Sgt. Bowe Bergdahl was captured by the Taliban in 2009 and held until last summer. He faces life in prison for desertion and misbehavior before the enemy. Reuters/via Reuters TV

A leading veterans advocacy group said U.S. Army Sgt. Bowe Bergdahl should be “punished accordingly” if found guilty of charges of desertion and misbehavior before the enemy. The desertion charge carries a maximum sentence of five years, while the misbehavior charge carries a maximum sentence of life in prison.

Bergdahl left a U.S. Army forward operating base in Afghanistan in 2009 after he developed concerns about America’s military actions in the Middle East. He was captured by the Taliban shortly thereafter and held prisoner by members of the Haqqani militant group until last May, when the U.S. government agreed to free five Taliban commanders held at Guantanamo Bay in Cuba in exchange for his release.

“From the beginning, the American Legion has expressed its strong concerns about negotiating deals with terrorists. While we do not believe in leaving any U.S. military personnel behind, we also don’t want to recklessly endanger Americans by creating incentives for future kidnappings and other terrorist acts,” said American Legion National Commander Michael D. Helm in a press release.

“As a U.S. citizen and soldier, Sgt. Bowe Bergdahl is entitled to due process," Helm said. "A judge or jury of his peers should decide his guilt or innocence. This is a process that the Taliban and other like-minded terrorist groups refuse to extend to anyone under their control. If Sgt. Bergdahl is found guilty, he must be punished accordingly.”

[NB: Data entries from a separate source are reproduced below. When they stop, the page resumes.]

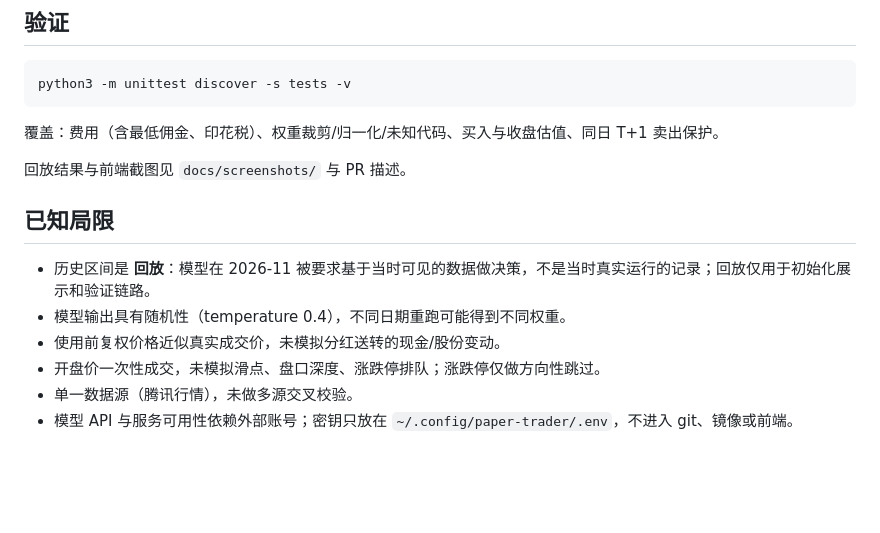
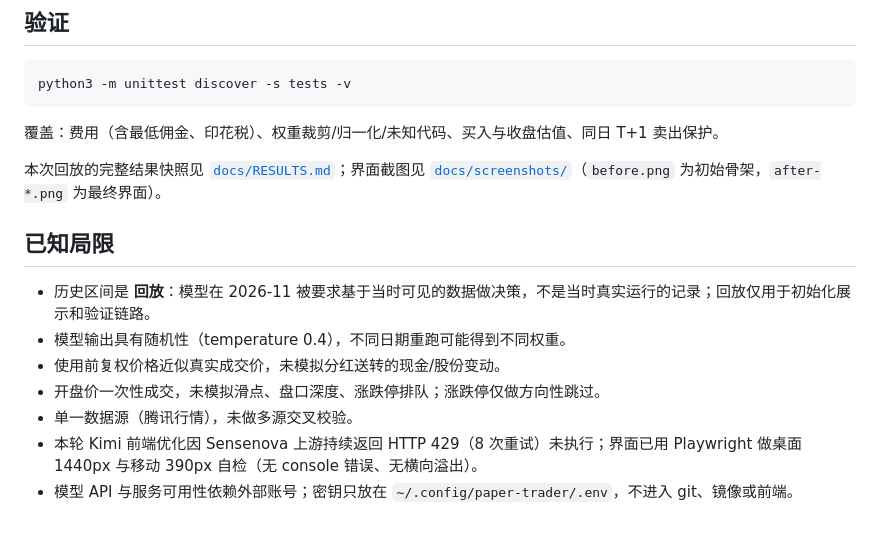
Before and after one commit to ds4syk/macmini-playground, a Markdown page: README.md, the part around the change. Rendered like a GitHub page; blank space fills up the shorter version.

```diff
--- a/README.md
+++ b/README.md
@@ -142,7 +142,7 @@ python3 -m unittest discover -s tests -v
 
 覆盖：费用（含最低佣金、印花税）、权重裁剪/归一化/未知代码、买入与收盘估值、同日 T+1 卖出保护。
 
-回放结果与前端截图见 `docs/screenshots/` 与 PR 描述。
+本次回放的完整结果快照见 [`docs/RESULTS.md`](docs/RESULTS.md)；界面截图见 [`docs/screenshots/`](docs/screenshots/)（`before.png` 为初始骨架，`after-*.png` 为最终界面）。
 
 ## 已知局限
 
@@ -151,4 +151,5 @@ python3 -m unittest discover -s tests -v
 - 使用前复权价格近似真实成交价，未模拟分红送转的现金/股份变动。
 - 开盘价一次性成交，未模拟滑点、盘口深度、涨跌停排队；涨跌停仅做方向性跳过。
 - 单一数据源（腾讯行情），未做多源交叉校验。
+- 本轮 Kimi 前端优化因 Sensenova 上游持续返回 HTTP 429（8 次重试）未执行；界面已用 Playwright 做桌面 1440px 与移动 390px 自检（无 console 错误、无横向溢出）。
 - 模型 API 与服务可用性依赖外部账号；密钥只放在 `~/.config/paper-trader/.env`，不进入 git、镜像或前端。
```
Also changed, not shown: docs/OPERATIONS.md (added, +80 -0 lines), docs/RESULTS.md (added, +50 -0 lines), docs/screenshots/after-desktop.png (added), docs/screenshots/after-full.png (added), docs/screenshots/after-mobile.png (added), 4 other files.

Bergdahl’s case will be subject to an Article 32 hearing at Fort Sam Houston in San Antonio, Texas, according to the Associated Press. The preliminary military court hearing will determine if the charges against Bergdahl will be dismissed, or if he will face a general or special court-martial. Bergdahl, who has worked at Fort Sam Houston in an administrative capacity since last June, also could face demotion or a dishonorable discharge.

The circumstances behind Bergdahl’s release have long been a source of debate for critics who say the Obama administration’s willingness to negotiate with militants set a dangerous precedent that could further endanger American lives. Bergdahl’s willing departure from his base in Afghanistan led many veterans to label him a deserter, especially after men who served alongside Bergdahl said at least six soldiers died during subsequent attempts to locate him.

Former Army Sgt. Evan Buetow alleged last June that Bergdahl possessed sensitive information about U.S. troop movements that he may have given to the Taliban. “Following his disappearances, [improvised explosive devices] started going off directly under the trucks. They were getting perfect hits every time,” Buetow told CNN at the time.

Anthony Anderson, a former staff sergeant in the U.S. Army who operates a military watchdog blog called Guardians of Valor, said Bergdahl should be punished to the fullest extent of the law, particularly if evidence was found that confirmed he gave up sensitive information. “I knew from the beginning that he was a deserter,” Anderson said in a telephone interview. “If it was just desertion and he didn’t give up any information that caused other soldiers to get killed, then I think life in prison will be just punishment. But if it’s found out that he did give vital information that ended up getting other soldiers killed, then he should lose his life.”